Armed with primitive weapons and homemade boobytraps, a group of grizzled, geriatric war vets barricade themselves inside a bar under attack from rabid droves of feral, drug-fuelled hoodlums.
This is the effortlessly simple premise of VFW (Veterans from Foreign Wars) and director Joe Begos doesn’t waste any time pretending his feature is a vehicle for deeper metaphors or societal critiques. VFW is handcrafted like Robert Rodriguez’s Machete or Rob Zombie’s House of 1,000 Corpses, as a devout homage to the subgenres that inspired it (in the case of VFW, dystopian science fiction and splatter movies).
The sensational violence is reminiscent of paragons like Braindead and Evil Dead II while the unrefined combat which takes place exclusively in the gloomy bar and its car park is homogenous with From Dusk Till Dawn and The Warriors. The enemies — dehumanised as “an army of braindead animals” — are ordained like henchmen from 1980s Stallone and Schwarzenegger action movies. But do all of these elements work symbiotically together?
It can be argued that VFW is an uninventive melee of genres, too frightened to deviate from the established cues of its beloved source material, but this would be short-sighted. With its gritty cinematography, amplified violence and John Carpenter-esque soundtrack, VFW is a gruesomely entertaining bloodbath that oozes with nostalgia. It radiates the simple joy of unadulterated fun. With darkly comedic performances from the likes of Stephen Lang and Fred Williamson, the cast understand what Begos wants to achieve.
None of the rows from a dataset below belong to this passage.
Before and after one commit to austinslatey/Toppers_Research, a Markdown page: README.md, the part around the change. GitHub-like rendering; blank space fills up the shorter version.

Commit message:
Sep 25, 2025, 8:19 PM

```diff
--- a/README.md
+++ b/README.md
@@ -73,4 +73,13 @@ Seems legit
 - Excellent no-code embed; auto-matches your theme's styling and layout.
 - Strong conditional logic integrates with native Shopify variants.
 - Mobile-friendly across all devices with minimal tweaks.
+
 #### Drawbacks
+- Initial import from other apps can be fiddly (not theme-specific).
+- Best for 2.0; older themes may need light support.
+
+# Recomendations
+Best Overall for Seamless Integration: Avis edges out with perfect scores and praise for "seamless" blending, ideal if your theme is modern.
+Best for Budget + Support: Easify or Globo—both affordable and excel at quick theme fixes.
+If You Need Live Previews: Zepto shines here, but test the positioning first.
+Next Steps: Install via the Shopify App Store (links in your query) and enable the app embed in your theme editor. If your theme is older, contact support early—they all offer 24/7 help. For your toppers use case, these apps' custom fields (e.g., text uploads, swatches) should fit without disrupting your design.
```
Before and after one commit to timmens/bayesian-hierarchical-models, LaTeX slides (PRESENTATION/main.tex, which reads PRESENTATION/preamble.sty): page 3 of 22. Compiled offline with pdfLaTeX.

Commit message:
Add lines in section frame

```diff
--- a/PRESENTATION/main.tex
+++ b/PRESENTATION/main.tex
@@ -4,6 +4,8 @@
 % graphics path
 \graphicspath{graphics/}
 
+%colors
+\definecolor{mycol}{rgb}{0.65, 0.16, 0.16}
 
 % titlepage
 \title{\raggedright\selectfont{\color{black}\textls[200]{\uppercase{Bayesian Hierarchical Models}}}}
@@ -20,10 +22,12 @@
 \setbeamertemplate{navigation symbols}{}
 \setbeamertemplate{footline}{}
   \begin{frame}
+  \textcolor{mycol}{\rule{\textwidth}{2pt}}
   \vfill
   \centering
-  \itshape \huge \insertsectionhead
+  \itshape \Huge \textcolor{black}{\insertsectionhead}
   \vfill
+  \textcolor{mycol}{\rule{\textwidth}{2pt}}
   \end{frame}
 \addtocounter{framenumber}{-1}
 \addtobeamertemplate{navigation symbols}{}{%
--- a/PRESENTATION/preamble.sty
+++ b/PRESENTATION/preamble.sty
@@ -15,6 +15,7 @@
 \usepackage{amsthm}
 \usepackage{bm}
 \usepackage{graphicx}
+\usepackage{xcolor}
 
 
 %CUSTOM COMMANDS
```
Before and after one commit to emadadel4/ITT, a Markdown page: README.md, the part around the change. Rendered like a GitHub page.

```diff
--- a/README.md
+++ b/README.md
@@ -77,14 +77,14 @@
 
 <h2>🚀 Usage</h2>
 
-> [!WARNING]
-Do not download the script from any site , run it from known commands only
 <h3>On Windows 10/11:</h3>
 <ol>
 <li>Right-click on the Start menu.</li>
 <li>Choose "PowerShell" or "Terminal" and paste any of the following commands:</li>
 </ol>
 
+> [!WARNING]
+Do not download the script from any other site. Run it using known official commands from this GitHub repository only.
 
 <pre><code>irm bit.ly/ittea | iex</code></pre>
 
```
VFW might not earn any awards for its originality, but devotees of the genres Begos is gallantly repurposing will praise him for this 90-minute slugfest.
9 Mar 2020